Work order :: Nothing but the text belongs in the answer: the listing below, copied exactly, without pictures.

Material provided ::
§ §

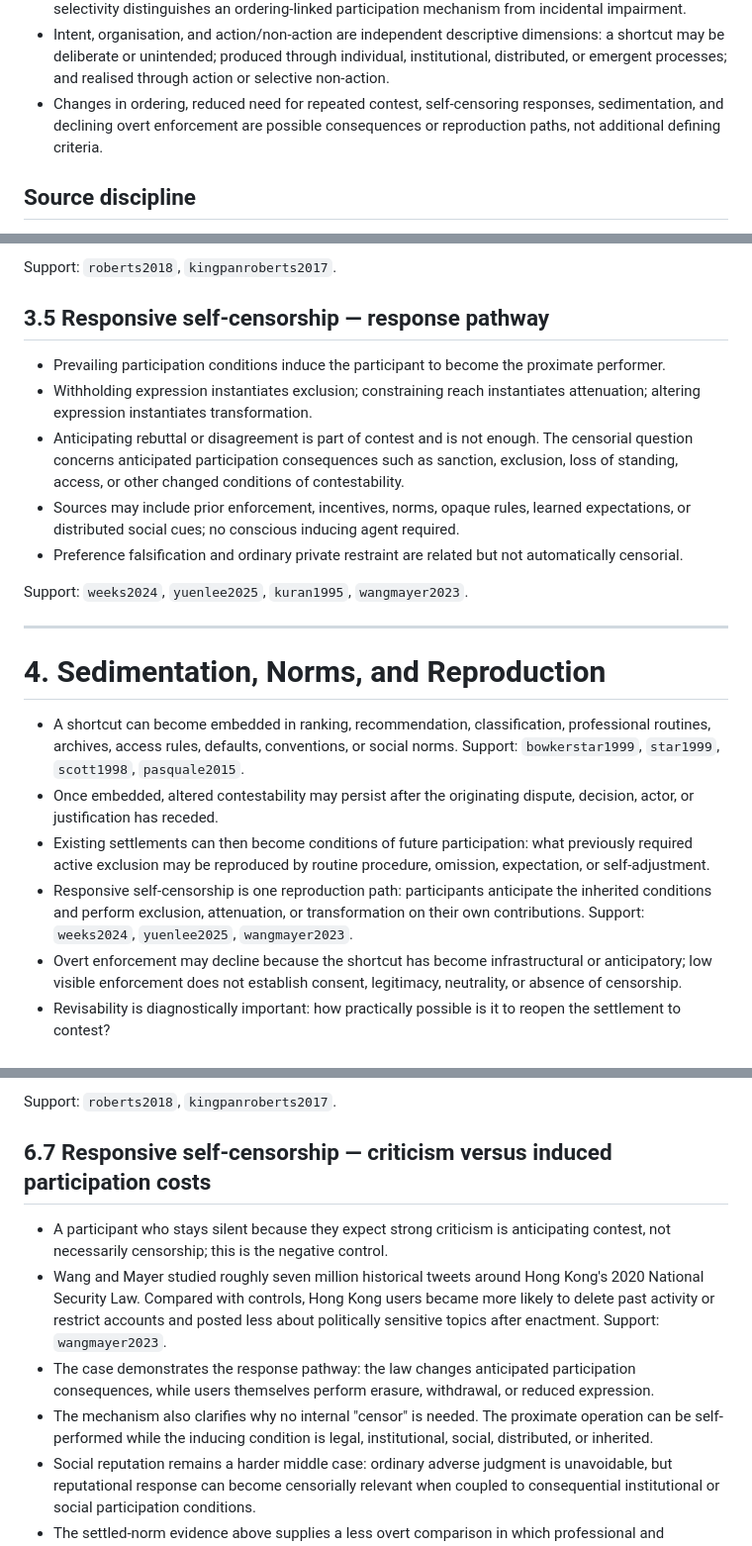
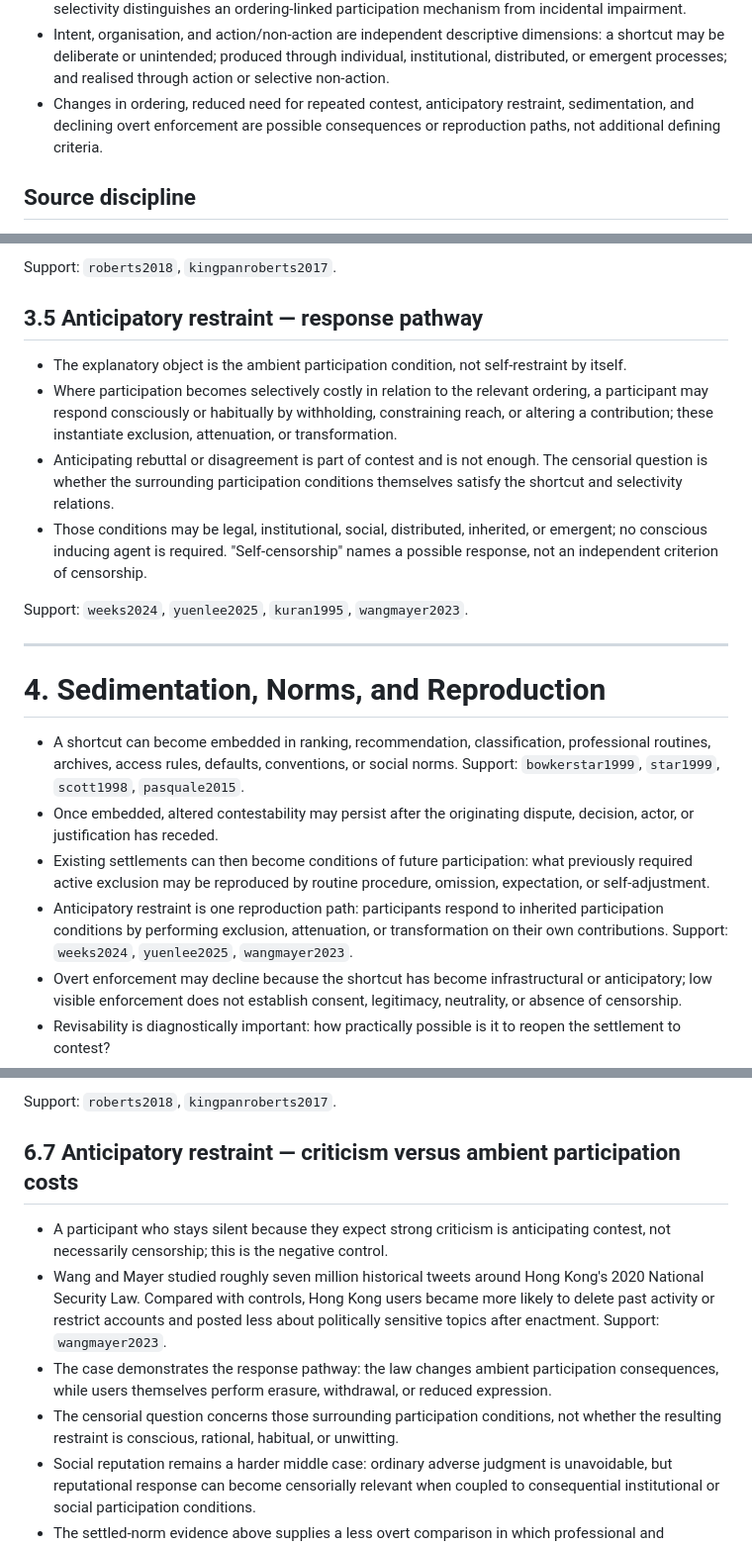
Before and after one commit to grantaj/censorship, a Markdown page: outline.md, 3 parts joined by grey strips. Shown at 99% size. Drawn GitHub-style.

Commit message:
Shift response pathway from self-censorship to ambient conditions

```diff
--- a/outline.md
+++ b/outline.md
@@ -39,7 +39,7 @@ Conceptual hierarchy:
 - Incumbent or settled orderings are an important case because inertia or unwillingness to reopen a matter can make altered contestability a way of preserving the settlement without exposing it to renewed challenge.
 - Altered contestability is the mechanism of censorship; shortcutting contest is the defining relation; selectivity distinguishes an ordering-linked participation mechanism from incidental impairment.
 - Intent, organisation, and action/non-action are independent descriptive dimensions: a shortcut may be deliberate or unintended; produced through individual, institutional, distributed, or emergent processes; and realised through action or selective non-action.
-- Changes in ordering, reduced need for repeated contest, self-censoring responses, sedimentation, and declining overt enforcement are possible consequences or reproduction paths, not additional defining criteria.
+- Changes in ordering, reduced need for repeated contest, anticipatory restraint, sedimentation, and declining overt enforcement are possible consequences or reproduction paths, not additional defining criteria.
 
 ## Source discipline
 
@@ -174,13 +174,12 @@ Target may remain untouched while the surrounding informational field is altered
 
 Support: `roberts2018`, `kingpanroberts2017`.
 
-## 3.5 Responsive self-censorship — response pathway
+## 3.5 Anticipatory restraint — response pathway
 
-- Prevailing participation conditions induce the participant to become the proximate performer.
-- Withholding expression instantiates exclusion; constraining reach instantiates attenuation; altering expression instantiates transformation.
-- Anticipating rebuttal or disagreement is part of contest and is not enough. The censorial question concerns anticipated participation consequences such as sanction, exclusion, loss of standing, access, or other changed conditions of contestability.
-- Sources may include prior enforcement, incentives, norms, opaque rules, learned expectations, or distributed social cues; no conscious inducing agent required.
-- Preference falsification and ordinary private restraint are related but not automatically censorial.
+- The explanatory object is the ambient participation condition, not self-restraint by itself.
+- Where participation becomes selectively costly in relation to the relevant ordering, a participant may respond consciously or habitually by withholding, constraining reach, or altering a contribution; these instantiate exclusion, attenuation, or transformation.
+- Anticipating rebuttal or disagreement is part of contest and is not enough. The censorial question is whether the surrounding participation conditions themselves satisfy the shortcut and selectivity relations.
+- Those conditions may be legal, institutional, social, distributed, inherited, or emergent; no conscious inducing agent is required. "Self-censorship" names a possible response, not an independent criterion of censorship.
 
 Support: `weeks2024`, `yuenlee2025`, `kuran1995`, `wangmayer2023`.
 
@@ -191,7 +190,7 @@ Support: `weeks2024`, `yuenlee2025`, `kuran1995`, `wangmayer2023`.
 - A shortcut can become embedded in ranking, recommendation, classification, professional routines, archives, access rules, defaults, conventions, or social norms. Support: `bowkerstar1999`, `star1999`, `scott1998`, `pasquale2015`.
 - Once embedded, altered contestability may persist after the originating dispute, decision, actor, or justification has receded.
 - Existing settlements can then become conditions of future participation: what previously required active exclusion may be reproduced by routine procedure, omission, expectation, or self-adjustment.
-- Responsive self-censorship is one reproduction path: participants anticipate the inherited conditions and perform exclusion, attenuation, or transformation on their own contributions. Support: `weeks2024`, `yuenlee2025`, `wangmayer2023`.
+- Anticipatory restraint is one reproduction path: participants respond to inherited participation conditions by performing exclusion, attenuation, or transformation on their own contributions. Support: `weeks2024`, `yuenlee2025`, `wangmayer2023`.
 - Overt enforcement may decline because the shortcut has become infrastructural or anticipatory; low visible enforcement does not establish consent, legitimacy, neutrality, or absence of censorship.
 - Revisability is diagnostically important: how practically possible is it to reopen the settlement to contest?
 - Sedimentation alone is not censorship. The relevant question remains whether inherited conditions selectively alter contestability as a shortcut.
@@ -299,12 +298,12 @@ Support: `gillespie2022`, `howardkira2026`, `chandrasekharan2017`.
 
 Support: `roberts2018`, `kingpanroberts2017`.
 
-## 6.7 Responsive self-censorship — criticism versus induced participation costs
+## 6.7 Anticipatory restraint — criticism versus ambient participation costs
 
 - A participant who stays silent because they expect strong criticism is anticipating contest, not necessarily censorship; this is the negative control.
 - Wang and Mayer studied roughly seven million historical tweets around Hong Kong's 2020 National Security Law. Compared with controls, Hong Kong users became more likely to delete past activity or restrict accounts and posted less about politically sensitive topics after enactment. Support: `wangmayer2023`.
-- The case demonstrates the response pathway: the law changes anticipated participation consequences, while users themselves perform erasure, withdrawal, or reduced expression.
-- The mechanism also clarifies why no internal "censor" is needed. The proximate operation can be self-performed while the inducing condition is legal, institutional, social, distributed, or inherited.
+- The case demonstrates the response pathway: the law changes ambient participation consequences, while users themselves perform erasure, withdrawal, or reduced expression.
+- The censorial question concerns those surrounding participation conditions, not whether the resulting restraint is conscious, rational, habitual, or unwitting.
 - Social reputation remains a harder middle case: ordinary adverse judgment is unavoidable, but reputational response can become censorially relevant when coupled to consequential institutional or social participation conditions.
 - The settled-norm evidence above supplies a less overt comparison in which professional and workplace climates structure disclosure decisions without a discrete speech ban. Support: `beagan2022`, `holman2022`.
 
```
Also changed, not shown: other parts of outline.md (+4 -4 lines).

§ §

Solved problem ::
Before and after one commit to grantaj/censorship, a Markdown page: outline.md, 3 parts joined by grey strips. Shown at 99% size. Drawn GitHub-style.

Commit message:
Shift response pathway from self-censorship to ambient conditions

```diff
--- a/outline.md
+++ b/outline.md
@@ -39,7 +39,7 @@ Conceptual hierarchy:
 - Incumbent or settled orderings are an important case because inertia or unwillingness to reopen a matter can make altered contestability a way of preserving the settlement without exposing it to renewed challenge.
 - Altered contestability is the mechanism of censorship; shortcutting contest is the defining relation; selectivity distinguishes an ordering-linked participation mechanism from incidental impairment.
 - Intent, organisation, and action/non-action are independent descriptive dimensions: a shortcut may be deliberate or unintended; produced through individual, institutional, distributed, or emergent processes; and realised through action or selective non-action.
-- Changes in ordering, reduced need for repeated contest, self-censoring responses, sedimentation, and declining overt enforcement are possible consequences or reproduction paths, not additional defining criteria.
+- Changes in ordering, reduced need for repeated contest, anticipatory restraint, sedimentation, and declining overt enforcement are possible consequences or reproduction paths, not additional defining criteria.
 
 ## Source discipline
 
@@ -174,13 +174,12 @@ Target may remain untouched while the surrounding informational field is altered
 
 Support: `roberts2018`, `kingpanroberts2017`.
 
-## 3.5 Responsive self-censorship — response pathway
+## 3.5 Anticipatory restraint — response pathway
 
-- Prevailing participation conditions induce the participant to become the proximate performer.
-- Withholding expression instantiates exclusion; constraining reach instantiates attenuation; altering expression instantiates transformation.
-- Anticipating rebuttal or disagreement is part of contest and is not enough. The censorial question concerns anticipated participation consequences such as sanction, exclusion, loss of standing, access, or other changed conditions of contestability.
-- Sources may include prior enforcement, incentives, norms, opaque rules, learned expectations, or distributed social cues; no conscious inducing agent required.
-- Preference falsification and ordinary private restraint are related but not automatically censorial.
+- The explanatory object is the ambient participation condition, not self-restraint by itself.
+- Where participation becomes selectively costly in relation to the relevant ordering, a participant may respond consciously or habitually by withholding, constraining reach, or altering a contribution; these instantiate exclusion, attenuation, or transformation.
+- Anticipating rebuttal or disagreement is part of contest and is not enough. The censorial question is whether the surrounding participation conditions themselves satisfy the shortcut and selectivity relations.
+- Those conditions may be legal, institutional, social, distributed, inherited, or emergent; no conscious inducing agent is required. "Self-censorship" names a possible response, not an independent criterion of censorship.
 
 Support: `weeks2024`, `yuenlee2025`, `kuran1995`, `wangmayer2023`.
 
@@ -191,7 +190,7 @@ Support: `weeks2024`, `yuenlee2025`, `kuran1995`, `wangmayer2023`.
 - A shortcut can become embedded in ranking, recommendation, classification, professional routines, archives, access rules, defaults, conventions, or social norms. Support: `bowkerstar1999`, `star1999`, `scott1998`, `pasquale2015`.
 - Once embedded, altered contestability may persist after the originating dispute, decision, actor, or justification has receded.
 - Existing settlements can then become conditions of future participation: what previously required active exclusion may be reproduced by routine procedure, omission, expectation, or self-adjustment.
-- Responsive self-censorship is one reproduction path: participants anticipate the inherited conditions and perform exclusion, attenuation, or transformation on their own contributions. Support: `weeks2024`, `yuenlee2025`, `wangmayer2023`.
+- Anticipatory restraint is one reproduction path: participants respond to inherited participation conditions by performing exclusion, attenuation, or transformation on their own contributions. Support: `weeks2024`, `yuenlee2025`, `wangmayer2023`.
 - Overt enforcement may decline because the shortcut has become infrastructural or anticipatory; low visible enforcement does not establish consent, legitimacy, neutrality, or absence of censorship.
 - Revisability is diagnostically important: how practically possible is it to reopen the settlement to contest?
 - Sedimentation alone is not censorship. The relevant question remains whether inherited conditions selectively alter contestability as a shortcut.
@@ -299,12 +298,12 @@ Support: `gillespie2022`, `howardkira2026`, `chandrasekharan2017`.
 
 Support: `roberts2018`, `kingpanroberts2017`.
 
-## 6.7 Responsive self-censorship — criticism versus induced participation costs
+## 6.7 Anticipatory restraint — criticism versus ambient participation costs
 
 - A participant who stays silent because they expect strong criticism is anticipating contest, not necessarily censorship; this is the negative control.
 - Wang and Mayer studied roughly seven million historical tweets around Hong Kong's 2020 National Security Law. Compared with controls, Hong Kong users became more likely to delete past activity or restrict accounts and posted less about politically sensitive topics after enactment. Support: `wangmayer2023`.
-- The case demonstrates the response pathway: the law changes anticipated participation consequences, while users themselves perform erasure, withdrawal, or reduced expression.
-- The mechanism also clarifies why no internal "censor" is needed. The proximate operation can be self-performed while the inducing condition is legal, institutional, social, distributed, or inherited.
+- The case demonstrates the response pathway: the law changes ambient participation consequences, while users themselves perform erasure, withdrawal, or reduced expression.
+- The censorial question concerns those surrounding participation conditions, not whether the resulting restraint is conscious, rational, habitual, or unwitting.
 - Social reputation remains a harder middle case: ordinary adverse judgment is unavoidable, but reputational response can become censorially relevant when coupled to consequential institutional or social participation conditions.
 - The settled-norm evidence above supplies a less overt comparison in which professional and workplace climates structure disclosure decisions without a discrete speech ban. Support: `beagan2022`, `holman2022`.
 
```
Also changed, not shown: other parts of outline.md (+4 -4 lines).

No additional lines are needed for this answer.